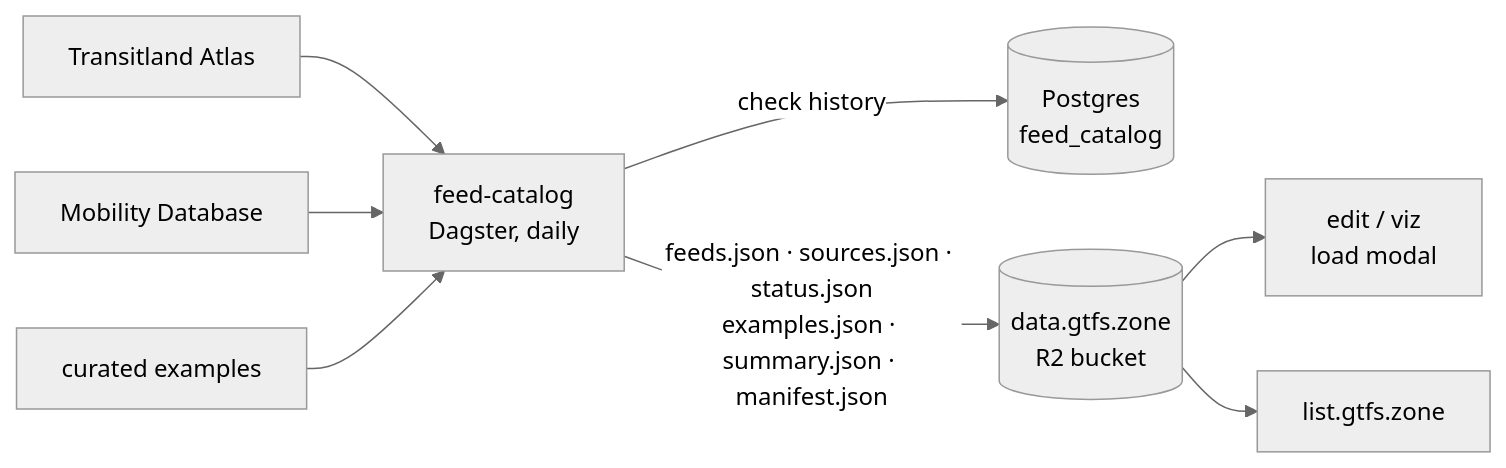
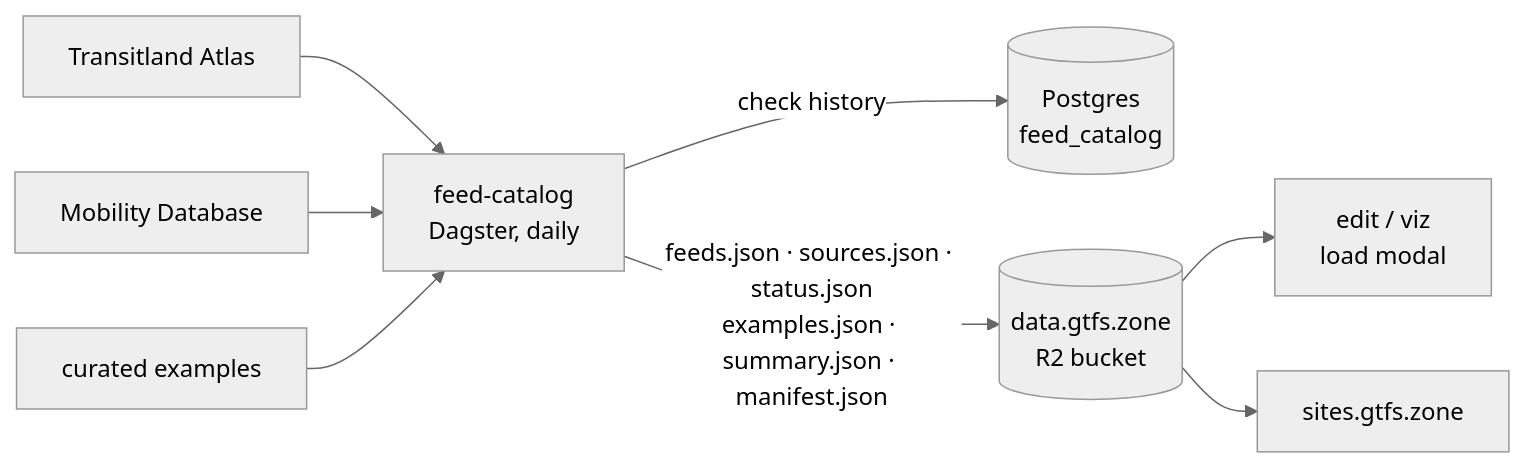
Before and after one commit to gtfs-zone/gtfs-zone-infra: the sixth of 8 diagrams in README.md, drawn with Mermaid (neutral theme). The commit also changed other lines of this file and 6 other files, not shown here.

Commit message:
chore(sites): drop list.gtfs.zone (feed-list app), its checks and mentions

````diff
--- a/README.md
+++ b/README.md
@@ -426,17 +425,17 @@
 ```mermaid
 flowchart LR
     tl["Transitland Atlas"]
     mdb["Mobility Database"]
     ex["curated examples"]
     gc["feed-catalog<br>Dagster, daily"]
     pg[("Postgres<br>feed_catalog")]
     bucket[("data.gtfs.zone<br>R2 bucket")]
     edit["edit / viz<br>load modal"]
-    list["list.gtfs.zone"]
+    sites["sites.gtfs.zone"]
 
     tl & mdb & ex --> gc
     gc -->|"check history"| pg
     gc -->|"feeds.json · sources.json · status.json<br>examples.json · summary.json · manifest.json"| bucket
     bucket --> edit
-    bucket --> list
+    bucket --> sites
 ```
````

= = = =

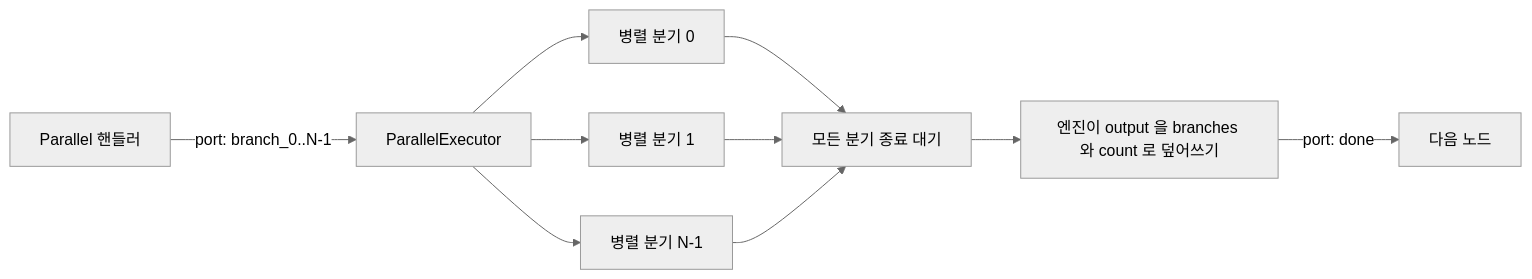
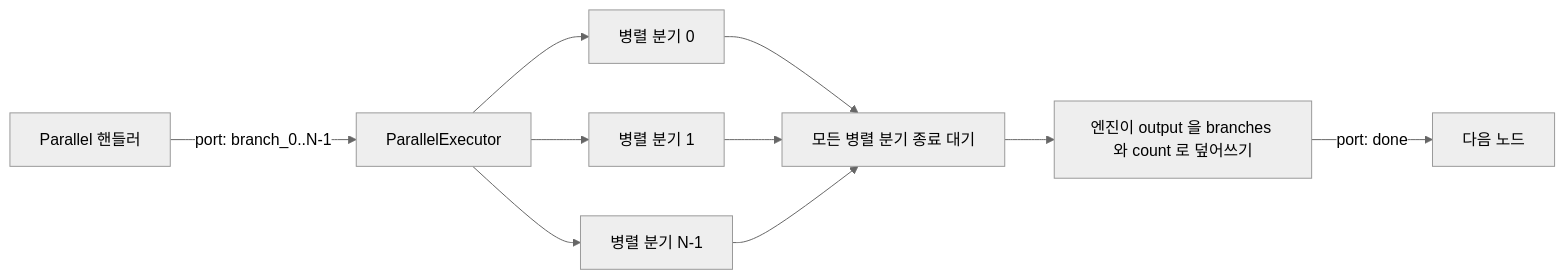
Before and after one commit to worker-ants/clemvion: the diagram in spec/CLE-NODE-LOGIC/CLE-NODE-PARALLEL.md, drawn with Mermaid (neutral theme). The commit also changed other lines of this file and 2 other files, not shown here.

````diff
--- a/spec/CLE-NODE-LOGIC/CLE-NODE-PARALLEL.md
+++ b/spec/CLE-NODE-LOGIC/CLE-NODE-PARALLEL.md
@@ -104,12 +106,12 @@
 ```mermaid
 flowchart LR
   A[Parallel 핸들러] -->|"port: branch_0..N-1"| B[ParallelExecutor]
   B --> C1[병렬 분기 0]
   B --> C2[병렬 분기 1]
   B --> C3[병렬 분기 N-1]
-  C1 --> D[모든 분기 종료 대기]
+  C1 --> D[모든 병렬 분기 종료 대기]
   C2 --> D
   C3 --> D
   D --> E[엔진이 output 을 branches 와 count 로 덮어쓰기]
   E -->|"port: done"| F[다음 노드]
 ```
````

= = = =

Copy all lines of the preceding data that hold the word "README".

YOUR SOLUTION:
Before and after one commit to gtfs-zone/gtfs-zone-infra: the sixth of 8 diagrams in README.md, drawn with Mermaid (neutral theme). The commit also changed other lines of this file and 6 other files, not shown here.
--- a/README.md
+++ b/README.md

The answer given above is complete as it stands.